Between May and October you could be ‘in the right place at the right time’ and glimpse the tail of a southern right whale rising from the ocean’s surface, before splashing to the depths below. These whales migrate from the Antarctic to the warmer southern Australian coastal waters to give birth and mate. During this season they fast, and feed again on krill, when they return south.
Keep a watch for osprey plunging feet first into the sea to catch fish. Ospreys are coastal raptors that hunt close to the shore – along cliff lines, in sheltered bays and river estuaries. Each year two to four eggs are laid in September - October in a bulky nest constructed of sticks, on the cliff-top close to here.
The osprey is listed as a ‘vulnerable’ species. In spring and summer both eggs and chicks are at threat from inquisitive people. Eggs can die in the cold air if the incubating parent is forced to leave the nest. Once hatched, chicks are less likely to be fed if the parents or nest are disturbed.

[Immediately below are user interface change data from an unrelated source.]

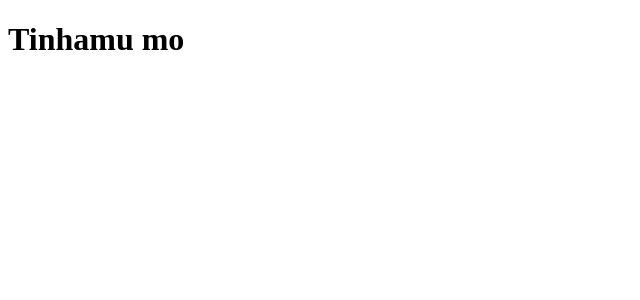
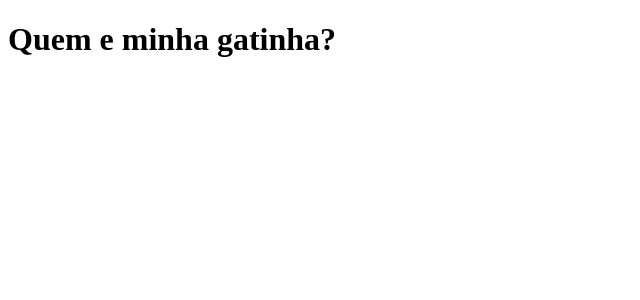
Before and after one commit to mathreges/clone-tabnews, a Next.js app: page / in a window 1280 px wide. Shown: the top 300 px of the page, without its empty margins (0-640 px from the left). Built offline with nearby package versions, Linux system fonts and the light colour scheme.

Commit message:
feat: Change to home page phrase

```diff
--- a/pages/index.js
+++ b/pages/index.js
@@ -2,5 +2,5 @@
 export default Home;
 
 function Home() {
-    return <h1>Tinhamu  mo</h1>
+    return <h1>Quem e minha gatinha?</h1>
 }
```
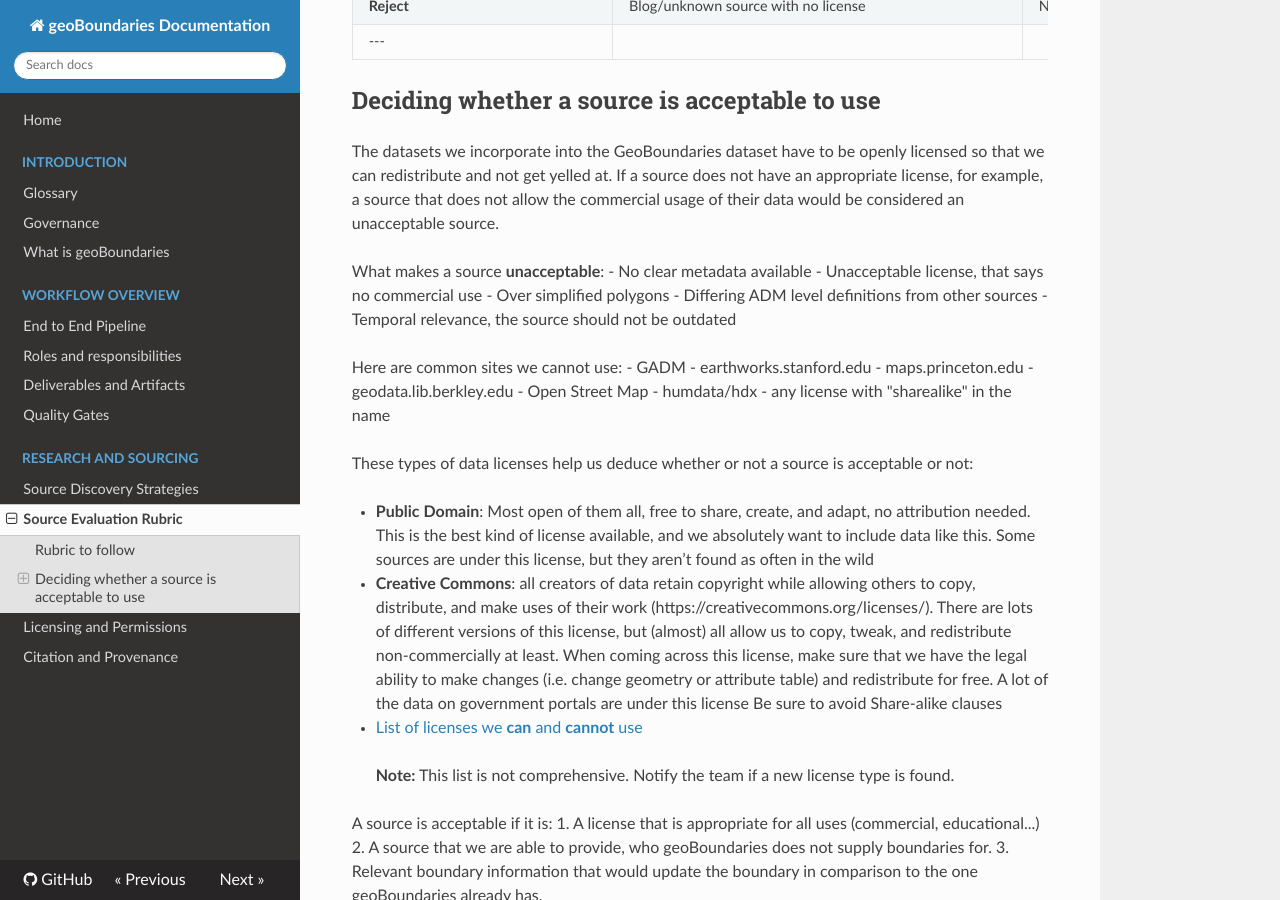
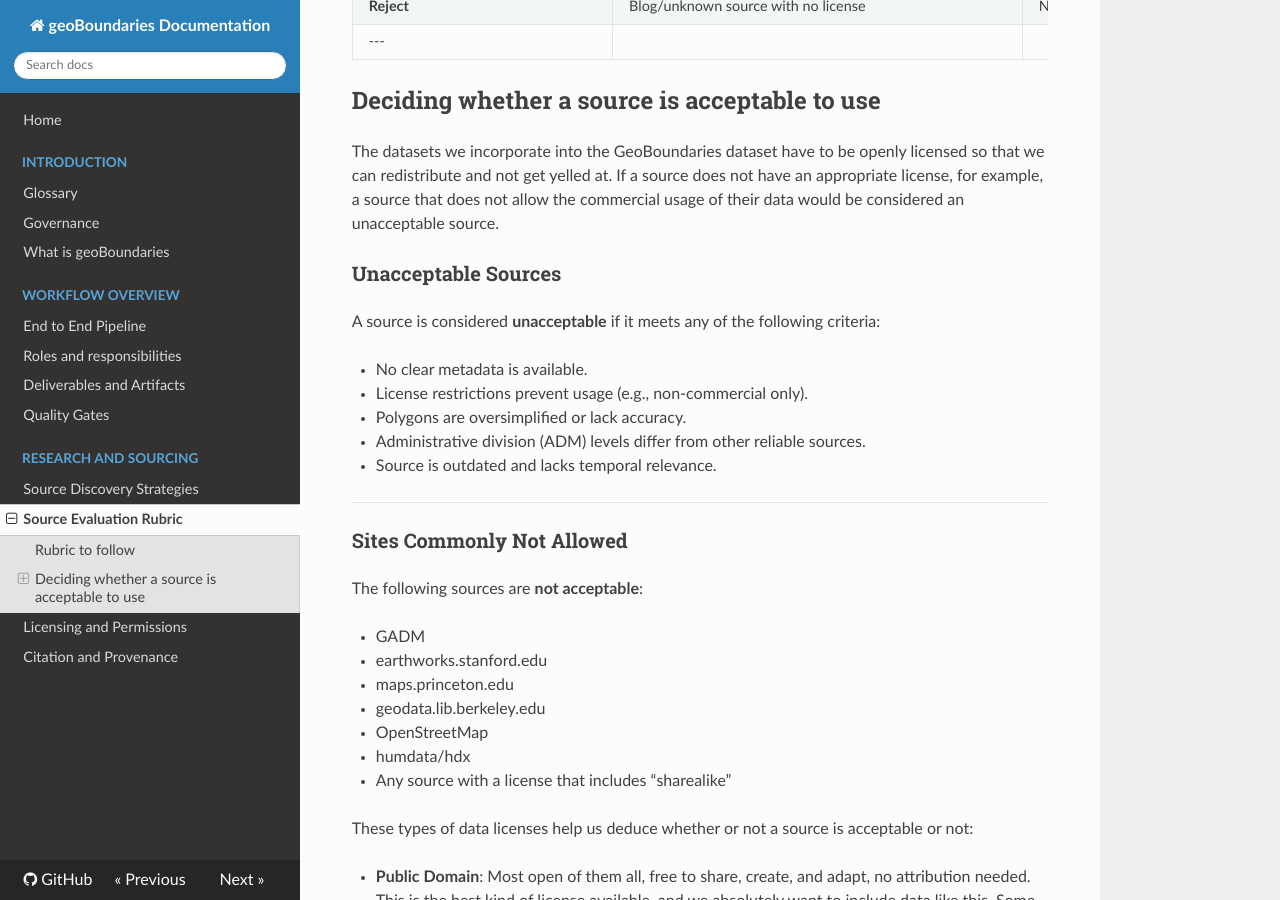
Before and after one commit to wmgeolab/gbDocs, an MkDocs documentation site: the page built from docs/docs/20-research-and-sourcing/source-evaluation-rubric.md, in a window 1280 px wide and 900 px high, scrolled down 332 px. Built offline with MkDocs 1.6.1, drawn with Linux system fonts in a browser that asks for light colours; nearby versions of some CDN libraries.

Commit message:
Update source-evaluation-rubric.md

```diff
--- a/docs/docs/20-research-and-sourcing/source-evaluation-rubric.md
+++ b/docs/docs/20-research-and-sourcing/source-evaluation-rubric.md
@@ -13,21 +13,29 @@
 
 The datasets we incorporate into the GeoBoundaries dataset have to be openly licensed so that we can redistribute and not get yelled at. If a source does not have an appropriate license, for example, a source that does not allow the commercial usage of their data would be considered an unacceptable source.
 
-What makes a source **unacceptable**:
-  - No clear metadata available
-  - Unacceptable license, that says no commercial use
-  - Over simplified polygons
-  - Differing ADM level definitions from other sources
-  - Temporal relevance, the source should not be outdated
+### Unacceptable Sources
 
-Here are common sites we cannot use:
-  - GADM
-  - earthworks.stanford.edu
-  - maps.princeton.edu
-  - geodata.lib.berkley.edu
-  - Open Street Map
-  - humdata/hdx
-  - any license with "sharealike" in the name
+A source is considered **unacceptable** if it meets any of the following criteria:
+
+- No clear metadata is available.
+- License restrictions prevent usage (e.g., non-commercial only).
+- Polygons are oversimplified or lack accuracy.
+- Administrative division (ADM) levels differ from other reliable sources.
+- Source is outdated and lacks temporal relevance.
+
+---
+
+### Sites Commonly Not Allowed
+
+The following sources are **not acceptable**:
+
+- GADM
+- earthworks.stanford.edu
+- maps.princeton.edu
+- geodata.lib.berkeley.edu
+- OpenStreetMap
+- humdata/hdx
+- Any source with a license that includes “sharealike”
 
 These types of data licenses help us deduce whether or not a source is acceptable or not:
 
```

There are many other birds which frequent this area, keep an eye out for the rock parrot, ruddy turnstone, sooty oystercatcher, australasian gannet, hooded plover and the crested tern.